    Thornbridge is based at Thornbridge Hall in the picturesque village of Ashford-in-the-Water in Derbyshire, and is a collaboration with Kelham Island. They commenced brewing in October 2004 and quickly picked up a big reputation. Their beers are big on flavour, even their two 2.9% milds Pollux and Kastor are said to be outstanding beers. Their most well known, and the winners of most awards are the 5.9% IPA, Jaipur and the 7.7% Imperial Stout St Petersburg. Both of these are wonderfully brewed classy beers. They are also brewing other IPAs based on US West Coast hops. it is little wonder that one of the brewers at BrewDog (see yesterday) cut his teeth here.

    Williams Bros is the tenth brewery on the list. This Scottish brewery was formed in 2003 and inherited the recipes from Heather Ales. With this came an excellent portfolio including Alba, Ebulum and Fraoch, brewed with Scots Pine, Elderberry and Heather respectively. These are all interesting beers using interesting ingredients, but they are executed very well. It's not just these quirky beers that Williams are good at though. Their Black, Gold and Joker 5 are also excellent beers. With such a diverse repertoire of beers Williams fully deserves to be on this list.

    So that's the full ten, and for me is an excellent list of producers of many different styles from ancient recipes, through standard English bitters to modern beers using copious amounts of US hops. As I said yesterday, no one will agree with all ten on this list, but maybe your favourite is on here. Tomorrow I will discuss the near misses and those bubbling under.


    Boak said...

    Picked up some "tayberry" beer from Williams, in Oddbins of all places. (Oddbins seem to do a number of their beers)

    I'm a big fan of Harvistoun too.

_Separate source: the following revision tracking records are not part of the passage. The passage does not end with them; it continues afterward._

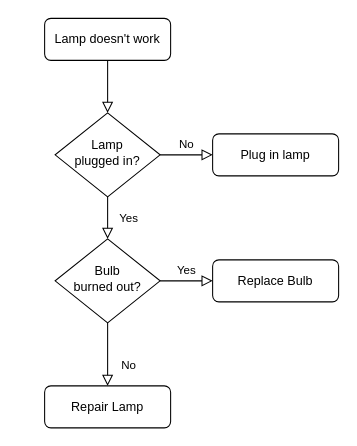
Above: 2.1.1.8 Lab - Creating a Process Flowchart.drawio in Shaykhouna/Cicsco_-_Lab_Netacad (draw.io), before the change. Source tidied: cells renumbered, new cells numbered last; positions are measured from the earlier drawing's top-left corner, leaving out a move shared by most shapes. Both pictures are drawn from the tidied source at 105%, with x=0, y=0 at pixel (44, 18).
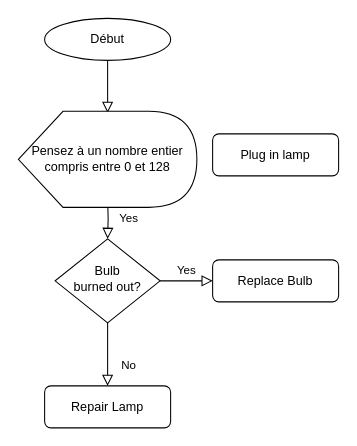
After the change.

Diff of the diagram source:
```diff
@@
 <mxGraphModel>
   <root>
     <mxCell id="0" />
     <mxCell id="1" parent="0" />
-    <mxCell id="2" style="rounded=0;html=1;jettySize=auto;fontSize=11;endArrow=block;endFill=0;endSize=8;strokeWidth=1;shadow=0;labelBackgroundColor=none;edgeStyle=orthogonalEdgeStyle;" parent="1" edge="1" source="3" target="6">
-      <mxGeometry relative="1" as="geometry" />
+    <mxCell id="2" style="rounded=0;html=1;jettySize=auto;fontSize=11;endArrow=block;endFill=0;endSize=8;strokeWidth=1;shadow=0;labelBackgroundColor=none;edgeStyle=orthogonalEdgeStyle;" parent="1" edge="1" source="3">
+      <mxGeometry relative="1" as="geometry">
+        <mxPoint x="60" y="90" as="targetPoint" />
+      </mxGeometry>
     </mxCell>
-    <mxCell id="3" value="Lamp doesn't work" style="rounded=1;whiteSpace=wrap;html=1;fontSize=12;glass=0;strokeWidth=1;shadow=0;" parent="1" vertex="1">
+    <mxCell id="3" value="Début" style="ellipse;whiteSpace=wrap;html=1;" parent="1" vertex="1">
       <mxGeometry width="120" height="40" as="geometry" />
     </mxCell>
-    <mxCell id="4" value="Yes" style="rounded=0;html=1;jettySize=auto;fontSize=11;endArrow=block;endFill=0;endSize=8;strokeWidth=1;shadow=0;labelBackgroundColor=none;edgeStyle=orthogonalEdgeStyle;" parent="1" edge="1" source="6" target="10">
-      <mxGeometry y="20" relative="1" as="geometry" />
+    <mxCell id="4" value="Yes" style="rounded=0;html=1;jettySize=auto;fontSize=11;endArrow=block;endFill=0;endSize=8;strokeWidth=1;shadow=0;labelBackgroundColor=none;edgeStyle=orthogonalEdgeStyle;" parent="1" edge="1" target="10">
+      <mxGeometry y="20" relative="1" as="geometry">
+        <mxPoint x="60" y="170" as="sourcePoint" />
+      </mxGeometry>
     </mxCell>
-    <mxCell id="5" value="No" style="edgeStyle=orthogonalEdgeStyle;rounded=0;html=1;jettySize=auto;fontSize=11;endArrow=block;endFill=0;endSize=8;strokeWidth=1;shadow=0;labelBackgroundColor=none;" parent="1" edge="1" source="6" target="7">
-      <mxGeometry y="10" relative="1" as="geometry" />
-    </mxCell>
-    <mxCell id="6" value="Lamp&lt;br&gt;plugged in?" style="rhombus;whiteSpace=wrap;html=1;shadow=0;fontFamily=Helvetica;fontSize=12;align=center;strokeWidth=1;spacing=6;spacingTop=-4;" parent="1" vertex="1">
-      <mxGeometry x="10" y="90" width="100" height="80" as="geometry" />
-    </mxCell>
     <mxCell id="7" value="Plug in lamp" style="rounded=1;whiteSpace=wrap;html=1;fontSize=12;glass=0;strokeWidth=1;shadow=0;" parent="1" vertex="1">
       <mxGeometry x="160" y="110" width="120" height="40" as="geometry" />
     </mxCell>
     <mxCell id="8" value="No" style="rounded=0;html=1;jettySize=auto;fontSize=11;endArrow=block;endFill=0;endSize=8;strokeWidth=1;shadow=0;labelBackgroundColor=none;edgeStyle=orthogonalEdgeStyle;" parent="1" edge="1" source="10" target="11">
       <mxGeometry x="0.33" y="20" relative="1" as="geometry" />
     </mxCell>
     <mxCell id="9" value="Yes" style="edgeStyle=orthogonalEdgeStyle;rounded=0;html=1;jettySize=auto;fontSize=11;endArrow=block;endFill=0;endSize=8;strokeWidth=1;shadow=0;labelBackgroundColor=none;" parent="1" edge="1" source="10" target="12">
       <mxGeometry y="10" relative="1" as="geometry" />
     </mxCell>
     <mxCell id="10" value="Bulb&lt;br&gt;burned out?" style="rhombus;whiteSpace=wrap;html=1;shadow=0;fontFamily=Helvetica;fontSize=12;align=center;strokeWidth=1;spacing=6;spacingTop=-4;" parent="1" vertex="1">
       <mxGeometry x="10" y="210" width="100" height="80" as="geometry" />
     </mxCell>
     <mxCell id="11" value="Repair Lamp" style="rounded=1;whiteSpace=wrap;html=1;fontSize=12;glass=0;strokeWidth=1;shadow=0;" parent="1" vertex="1">
       <mxGeometry y="350" width="120" height="40" as="geometry" />
     </mxCell>
     <mxCell id="12" value="Replace Bulb" style="rounded=1;whiteSpace=wrap;html=1;fontSize=12;glass=0;strokeWidth=1;shadow=0;" parent="1" vertex="1">
       <mxGeometry x="160" y="230" width="120" height="40" as="geometry" />
     </mxCell>
+    <mxCell id="13" value="Pensez à un nombre entier compris entre 0 et 128" style="shape=display;whiteSpace=wrap;html=1;" parent="1" vertex="1">
+      <mxGeometry x="-25" y="88.5" width="170" height="91.5" as="geometry" />
+    </mxCell>
   </root>
 </mxGraphModel>
```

    haddonsman said...

    Glad you mentioned Thornbridge. They never stop experimenting... and they nearly always get it right!